The police were concerned. They had investigated diversity in their large U.K. force and discovered that when female officers and staff reflected on their time being pregnant, only 39 percent felt supported by their managers.
In collaboration with the police, my colleagues and I at the Behavioral Insights Team were tasked with creating a more supportive environment for those female employees. In part, this would mean improving how managers communicated with and supported their female employees: Of the 44 percent of women who were moved to a different job after they announced they were pregnant, only half were consulted about it, and only 33 percent reported that they had a conversation with their line managers about maintaining contact throughout pregnancy.
We hypothesized that stereotyping, prejudice, and bias might be at play. Perhaps managers assumed that their female subordinates needed to be protected from the outside world, or that women’s career ambitions would evaporate because of the pregnancy.
We thought perspective taking might help. Perspective taking consists of imagining what other people are feeling and thinking. In lab experiments, it has improved communication, reduced the tendency for stereotyping and prejudice, and increased empathy. Perhaps, we thought, it could do the same for the police force.
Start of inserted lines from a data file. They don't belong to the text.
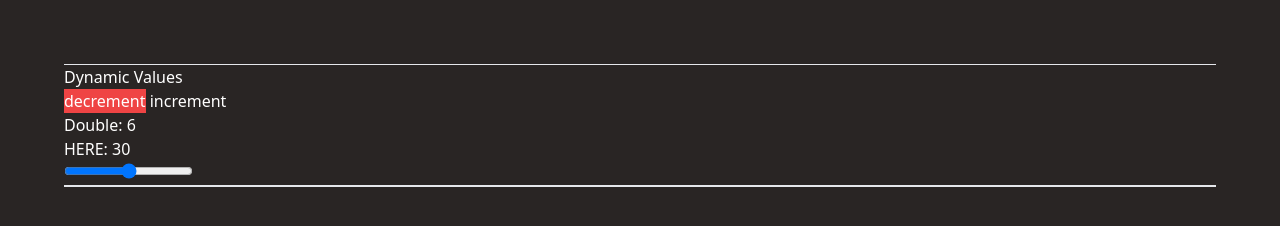
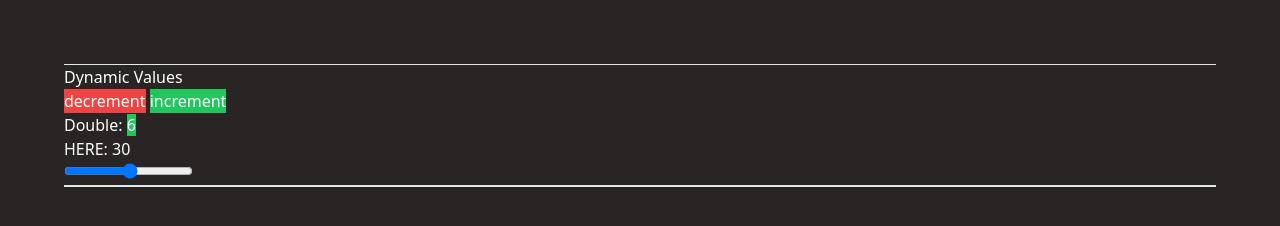
Before and after one commit to jjbenson85/jamais, a website built with Vite: page index.html in a window 1280 px wide. Built offline with nearby package versions, Linux system fonts and the light colour scheme.

Commit message:
Refactor dynamic values and model directive

```diff
--- a/index.html
+++ b/index.html
@@ -31,8 +31,8 @@
 
       <hr />
       <h2>Dynamic Values</h2>
-      <!-- <div :data-class="countClass">
-        Count: <span data-text="count" :data-class="specialClass"></span>
+      <!-- <div :class="countClass">
+        Count: <span data-text="count" :class="specialClass"></span>
       </div> -->
 
       <!-- <my-button class="bg-red-500 hover:bg-red-800"></my-button> -->
@@ -42,11 +42,11 @@
         decrement
       </button>
 
-      <button :data-class="specialClass" @click="increment">
+      <button :class="specialClass" @click="increment">
         increment
       </button>
 
-      <div>Double: <span :data-text="double" :data-class="specialClass"></span></div>
+      <div>Double: <span :data-text="double" :class="specialClass"></span></div>
       <div>
         HERE:
         <span :data-text="computed([count],()=>count.value * 10)"></span>
@@ -123,9 +123,9 @@
           </thead>
           <tbody>
             <tr data-for="item" data-in="computedArray2" data-key="item.name">
-              <td :data-class="item.class" data-text="item.name"></td>
-              <td :data-class="item.class" data-text="item.email"></td>
-              <td :data-class="item.class" data-text="item.age"></td>
+              <td :class="item.class" data-text="item.name"></td>
+              <td :class="item.class" data-text="item.email"></td>
+              <td :class="item.class" data-text="item.age"></td>
             </tr>
           </tbody>
         </table>
--- a/src/directives/modelDirective.ts
+++ b/src/directives/modelDirective.ts
@@ -6,21 +6,21 @@
 };
 
 export const modelDirective = defineDirective((ctx) => {
-  const { el, effect, get, dataValue } = ctx;
+  const { el, effect, get, value } = ctx;
 
   if (!("value" in el)) {
     console.warn("data-model: Can only bind models to input elements");
     return;
   }
 
-  if (!isRef(dataValue)) {
+  if (!isRef(value)) {
     console.warn("data-model: Can only bind refs");
     return;
   }
 
   el.addEventListener("input", (e: Event) => {
     if (!e.target) return;
-    dataValue.value = toOriginalType(dataValue, e.target as HTMLInputElement);
+    value.value = toOriginalType(value, e.target as HTMLInputElement);
   });
 
   const cb = () => {
```
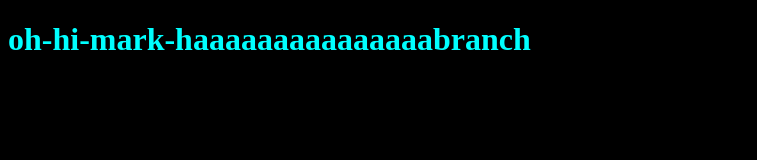
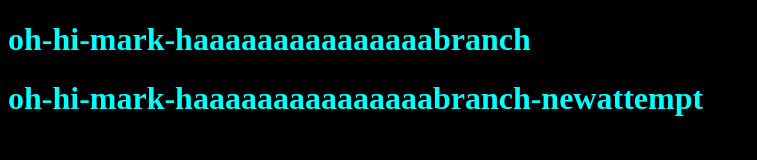
Before and after one commit to zieadkh/dummy-repos, a plain HTML site: page index.html in a window 1280 px wide. Shown: the whole page, without its empty margins (0-757 px from the left). Drawn offline with Linux system fonts and the light colour scheme.

Commit message:
edit our html file

```diff
--- a/index.html
+++ b/index.html
@@ -9,6 +9,7 @@
 </head>
 <body>
     <h1>oh-hi-mark-haaaaaaaaaaaaaaabranch</h1>
+    <h1>oh-hi-mark-haaaaaaaaaaaaaaabranch-newattempt</h1>
     <script src="app.js"></script>
 </body>
 </html>
```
We designed a 15-minute, online perspective-taking task for line managers, asking them to imagine what it would be like to be a pregnant woman. In the intervention, managers first completed a short writing exercise designed to boost their self-efficacy by recalling a situation in which they were able to overcome challenges to help another person. The managers were then presented a short description and picture of a pregnant police officer, Anna, and asked to write a few sentences about her life as they imagined it, including her experiences at work and with other people. Finally, the managers were encouraged to write down a few specific things they could do in the following week to better support or communicate with their female staff.
The results surprised us. In a randomized controlled trial with over 3,500 managers from the police force, we found no positive impact. In fact, the line managers who completed the perspective-taking task performed slightly worse in hypothetical scenarios asking how they would support female staff.
But maybe we shouldn’t have been so surprised: Gender stereotypes are notoriously sticky, in part because we’re often unaware that we hold them, and they can influence impressions and judgments outside of conscious awareness. This means that even when someone genuinely believes they’re treating men and women equally, biases based on stereotypes can creep in. Gender stereotypes are also sticky because, despite progress on many aspects of gender equality, such as universal suffrage and education, stereotypes are still perpetuated in realms like media and entertainment.
Changing people’s conscious and unconscious beliefs about women is hard, and programs to do so have limited impact. Research on diversity and unconscious-bias trainings also bear this out: Trainings are mostly ineffective at changing behavior and can even backfire, especially when trainings are mandatory and participants resent being sent to the course. Diversity trainings may also fail if they create the illusion that the organization has now fixed its diversity problems.
Similar mechanisms may have been at play in our study, explaining why our intervention wasn’t effective. Or perhaps the line managers simply did not know how to be more supportive, even if they wanted to. Future interventions should offer specific tools for behavior change, combined with organizational support to maintain the new behaviors.
Despite these challenges, there’s hope. But the solution won’t come from getting rid of the stereotypes inside our heads. Instead, argues behavioral economist Iris Bohnet, it will come from changing the stereotypes and biases inside our systems, systems such as hiring and selection in organizations, or how we assess students in schools.
Take hiring processes, for instance. This is a system that consistently disadvantages women, as shown by the low levels of women in senior positions. My colleagues at the Behavioral Insights Team launched Applied, a hiring platform designed to remove bias from hiring decisions. It does so through various evidence-based features like removing a candidate’s name or other background markers that could affect a candidate’s likelihood of being invited to an interview.
“Gender stereotypes are notoriously sticky, in part because we’re often unaware that we hold them”
Systems that can influence promotions—like performance reviews—are also fertile ground for debiasing. For example, using data from a large service organization (the type of organization isn’t specified in the research), MIT professor Emilio Castilla found that identical ratings in performance reviews were more likely to lead to a promotion for men than women (a phenomenon called performance reward bias).
The first step that any organization can take is to look at the data on your people. Dig into gender differences in work allocation, development opportunities, salary and bonuses, and promotions and retention in each grade. Where are there gaps? Why? In the U.K., many employers have recently begun looking at their data due to the new legal requirement to publicly report their gender pay gap, a measure that reflects the difference in hourly wages between men and women across all grades.
Once an organization has identified potential systemic biases, it can begin to apply behavioral science. But that’s only the beginning: It’s critical for any organization to keep monitoring that original data, to evaluate interventions, and to set measurable goals for change.
What’s more, when solutions fail, we need to openly broadcast those failures. We can only get a sense of what genuinely works to improve gender parity if we show when initiatives have gone wrong or turned out to be a poor investment. I look forward to continuing to solve this problem and promise to keep sharing failures—and successes—along the way.
This article was originally published on the Behavioral Scientist. Read the original article.